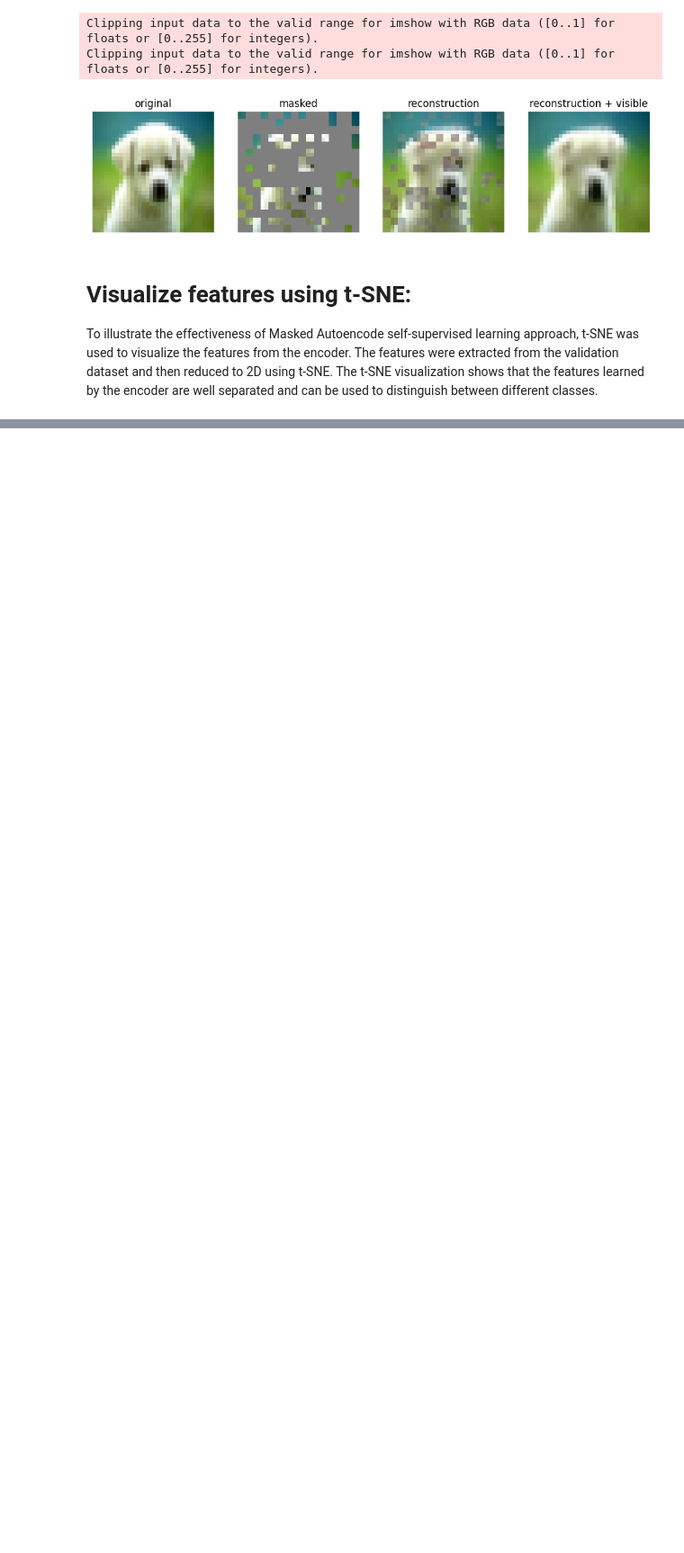
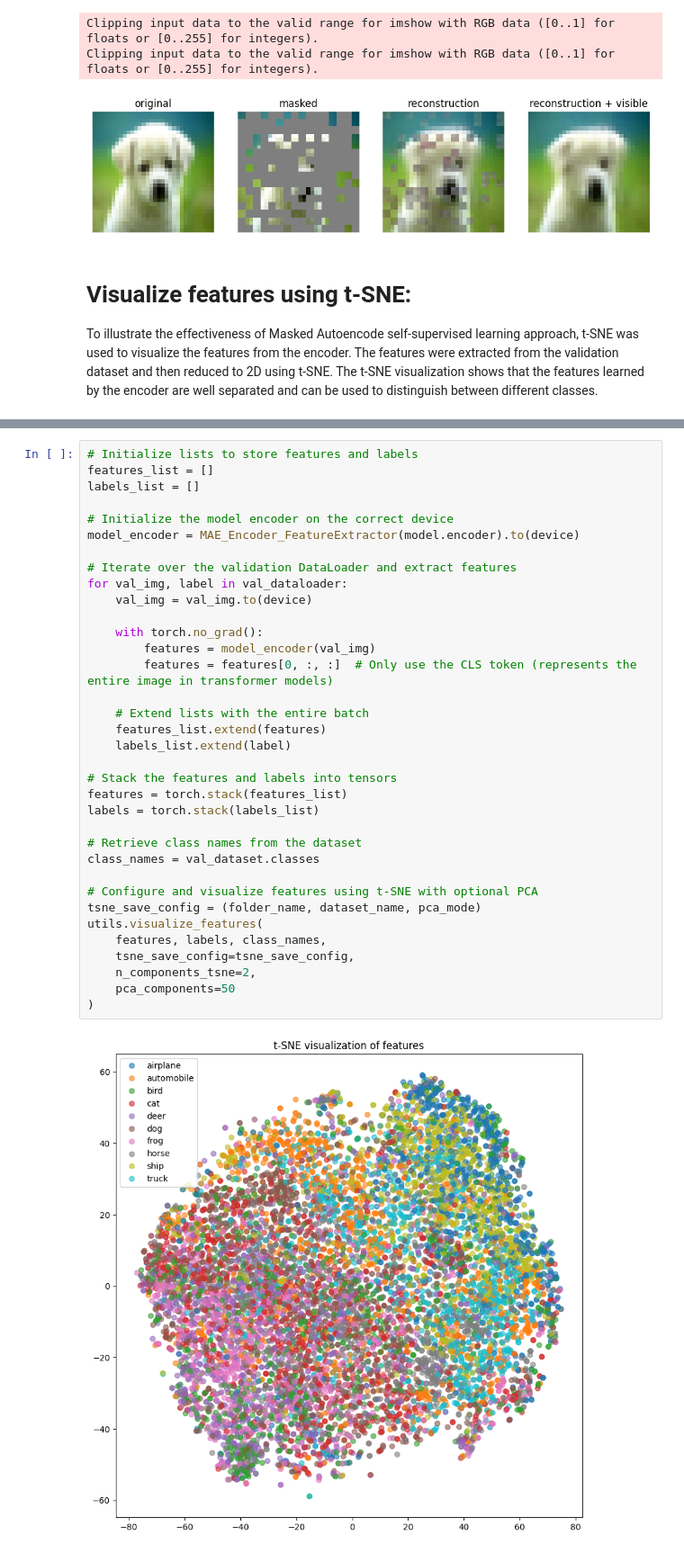
Before and after one commit to turhancan97/Learning-by-Reconstruction-with-MAE, a Jupyter notebook: demo/mae_visualize.ipynb, the cells around one changed output, grey strips where cells are left out. Shown at 90% size. Cells and saved outputs as stored; diff of their text form; blank space fills up the shorter version.

```diff
--- a/demo/mae_visualize.ipynb
+++ b/demo/mae_visualize.ipynb
@@ -212,0 +283,37 @@ utils.visualize_features(
+# %%
+# Initialize lists to store features and labels
+features_list = []
+labels_list = []
+
+# Initialize the model encoder on the correct device
+model_encoder = MAE_Encoder_FeatureExtractor(model.encoder).to(device)
+
+# Iterate over the validation DataLoader and extract features
+for val_img, label in val_dataloader:
+    val_img = val_img.to(device)
+
+    with torch.no_grad():
+        features = model_encoder(val_img)
+        features = features[0, :, :]  # Only use the CLS token (represents the entire image in transformer models)
+
+    # Extend lists with the entire batch
+    features_list.extend(features)
+    labels_list.extend(label)
+
+# Stack the features and labels into tensors
+features = torch.stack(features_list)
+labels = torch.stack(labels_list)
+
+# Retrieve class names from the dataset
+class_names = val_dataset.classes
+
+# Configure and visualize features using t-SNE with optional PCA
+tsne_save_config = (folder_name, dataset_name, pca_mode)
+utils.visualize_features(
+    features, labels, class_names,
+    tsne_save_config=tsne_save_config,
+    n_components_tsne=2,
+    pca_components=50
+)
+# %% [output]
+[figure, added]
```
Also changed, not shown: parts of 10 cells of this notebook.
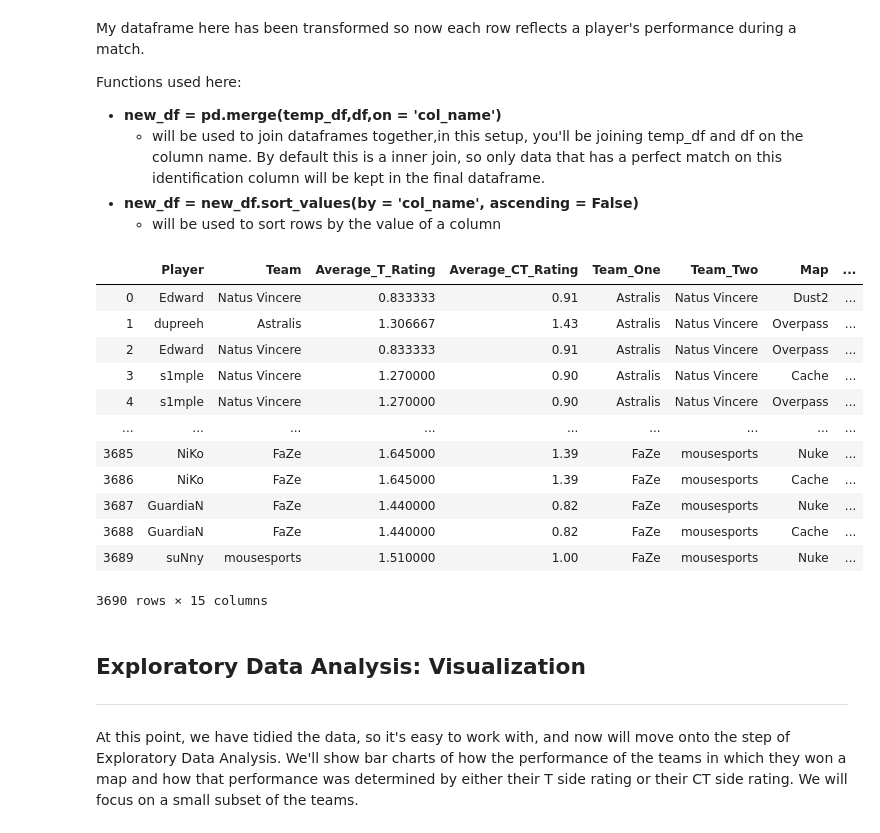
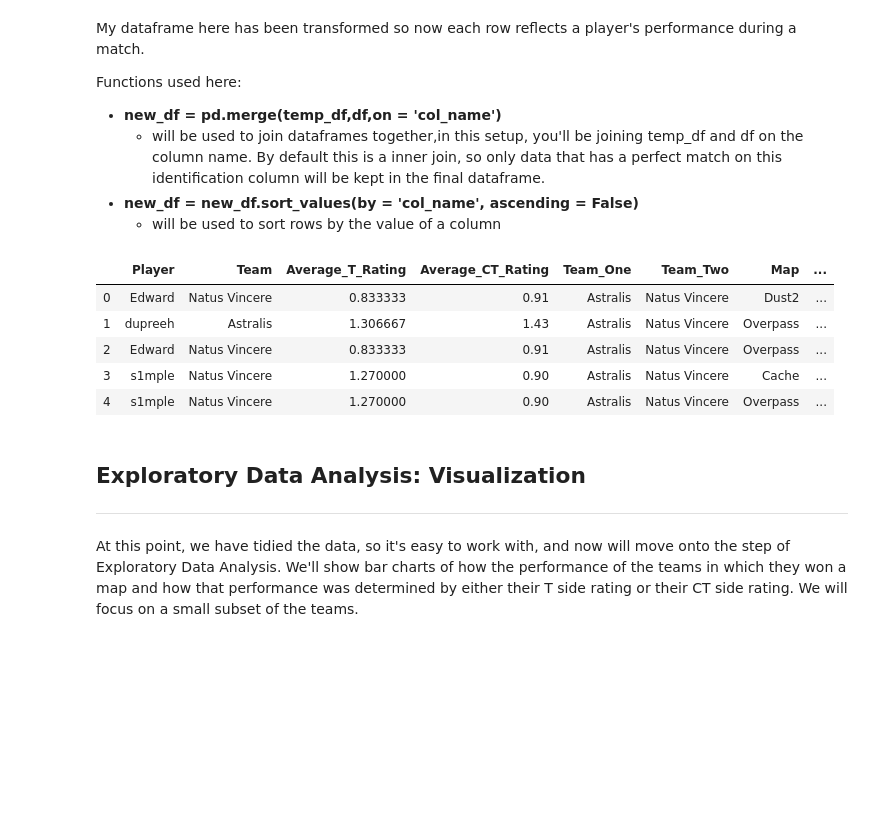
Before and after one commit to richchen11/richchen11.github.io, a Jupyter notebook: CMSC320RichardChen.ipynb, the cells around one changed output. Cells and saved outputs as stored; diff of their text form; code cells hidden in the pictures; blank space fills up the shorter version.

Commit message:
fix dataframe display

```diff
--- a/CMSC320RichardChen.ipynb
+++ b/CMSC320RichardChen.ipynb
@@ -164,25 +150,18 @@ Functions used here:
 # %%
 # creating a new dataframe by merging
 new_df = pd.merge(player_df,df,on = 'match_id')
 new_df = new_df.sort_values(by = 'match_id', ascending = False)
 new_df = new_df.reset_index(drop = True)
 new_df = new_df.drop('match_id',1)
 new_df = new_df.drop('Year',1)
-new_df
+new_df.head()
 # %% [output]
 |  | Player | Team | Average_T_Rating | Average_CT_Rating | Team_One | Team_Two | Map | ... |
 | 0 | Edward | Natus Vincere | 0.833333 | 0.91 | Astralis | Natus Vincere | Dust2 | ... |
 | 1 | dupreeh | Astralis | 1.306667 | 1.43 | Astralis | Natus Vincere | Overpass | ... |
 | 2 | Edward | Natus Vincere | 0.833333 | 0.91 | Astralis | Natus Vincere | Overpass | ... |
 | 3 | s1mple | Natus Vincere | 1.270000 | 0.90 | Astralis | Natus Vincere | Cache | ... |
 | 4 | s1mple | Natus Vincere | 1.270000 | 0.90 | Astralis | Natus Vincere | Overpass | ... |
-| ... | ... | ... | ... | ... | ... | ... | ... | ... |
-| 3685 | NiKo | FaZe | 1.645000 | 1.39 | FaZe | mousesports | Nuke | ... |
-| 3686 | NiKo | FaZe | 1.645000 | 1.39 | FaZe | mousesports | Cache | ... |
-| 3687 | GuardiaN | FaZe | 1.440000 | 0.82 | FaZe | mousesports | Nuke | ... |
-| 3688 | GuardiaN | FaZe | 1.440000 | 0.82 | FaZe | mousesports | Cache | ... |
-| 3689 | suNny | mousesports | 1.510000 | 1.00 | FaZe | mousesports | Nuke | ... |
-3690 rows × 15 columns
 # %% [markdown]
 ## Exploratory Data Analysis: Visualization
 ___
```
Also changed, not shown: parts of 3 cells of this notebook, 1 other file.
========
Leaving the images out, return every record exactly.

→ Solution for this problem:
Before and after one commit to turhancan97/Learning-by-Reconstruction-with-MAE, a Jupyter notebook: demo/mae_visualize.ipynb, the cells around one changed output, grey strips where cells are left out. Shown at 90% size. Cells and saved outputs as stored; diff of their text form; blank space fills up the shorter version.

```diff
--- a/demo/mae_visualize.ipynb
+++ b/demo/mae_visualize.ipynb
@@ -212,0 +283,37 @@ utils.visualize_features(
+# %%
+# Initialize lists to store features and labels
+features_list = []
+labels_list = []
+
+# Initialize the model encoder on the correct device
+model_encoder = MAE_Encoder_FeatureExtractor(model.encoder).to(device)
+
+# Iterate over the validation DataLoader and extract features
+for val_img, label in val_dataloader:
+    val_img = val_img.to(device)
+
+    with torch.no_grad():
+        features = model_encoder(val_img)
+        features = features[0, :, :]  # Only use the CLS token (represents the entire image in transformer models)
+
+    # Extend lists with the entire batch
+    features_list.extend(features)
+    labels_list.extend(label)
+
+# Stack the features and labels into tensors
+features = torch.stack(features_list)
+labels = torch.stack(labels_list)
+
+# Retrieve class names from the dataset
+class_names = val_dataset.classes
+
+# Configure and visualize features using t-SNE with optional PCA
+tsne_save_config = (folder_name, dataset_name, pca_mode)
+utils.visualize_features(
+    features, labels, class_names,
+    tsne_save_config=tsne_save_config,
+    n_components_tsne=2,
+    pca_components=50
+)
+# %% [output]
+[figure, added]
```
Also changed, not shown: parts of 10 cells of this notebook.
Before and after one commit to richchen11/richchen11.github.io, a Jupyter notebook: CMSC320RichardChen.ipynb, the cells around one changed output. Cells and saved outputs as stored; diff of their text form; code cells hidden in the pictures; blank space fills up the shorter version.

Commit message:
fix dataframe display

```diff
--- a/CMSC320RichardChen.ipynb
+++ b/CMSC320RichardChen.ipynb
@@ -164,25 +150,18 @@ Functions used here:
 # %%
 # creating a new dataframe by merging
 new_df = pd.merge(player_df,df,on = 'match_id')
 new_df = new_df.sort_values(by = 'match_id', ascending = False)
 new_df = new_df.reset_index(drop = True)
 new_df = new_df.drop('match_id',1)
 new_df = new_df.drop('Year',1)
-new_df
+new_df.head()
 # %% [output]
 |  | Player | Team | Average_T_Rating | Average_CT_Rating | Team_One | Team_Two | Map | ... |
 | 0 | Edward | Natus Vincere | 0.833333 | 0.91 | Astralis | Natus Vincere | Dust2 | ... |
 | 1 | dupreeh | Astralis | 1.306667 | 1.43 | Astralis | Natus Vincere | Overpass | ... |
 | 2 | Edward | Natus Vincere | 0.833333 | 0.91 | Astralis | Natus Vincere | Overpass | ... |
 | 3 | s1mple | Natus Vincere | 1.270000 | 0.90 | Astralis | Natus Vincere | Cache | ... |
 | 4 | s1mple | Natus Vincere | 1.270000 | 0.90 | Astralis | Natus Vincere | Overpass | ... |
-| ... | ... | ... | ... | ... | ... | ... | ... | ... |
-| 3685 | NiKo | FaZe | 1.645000 | 1.39 | FaZe | mousesports | Nuke | ... |
-| 3686 | NiKo | FaZe | 1.645000 | 1.39 | FaZe | mousesports | Cache | ... |
-| 3687 | GuardiaN | FaZe | 1.440000 | 0.82 | FaZe | mousesports | Nuke | ... |
-| 3688 | GuardiaN | FaZe | 1.440000 | 0.82 | FaZe | mousesports | Cache | ... |
-| 3689 | suNny | mousesports | 1.510000 | 1.00 | FaZe | mousesports | Nuke | ... |
-3690 rows × 15 columns
 # %% [markdown]
 ## Exploratory Data Analysis: Visualization
 ___
```
Also changed, not shown: parts of 3 cells of this notebook, 1 other file.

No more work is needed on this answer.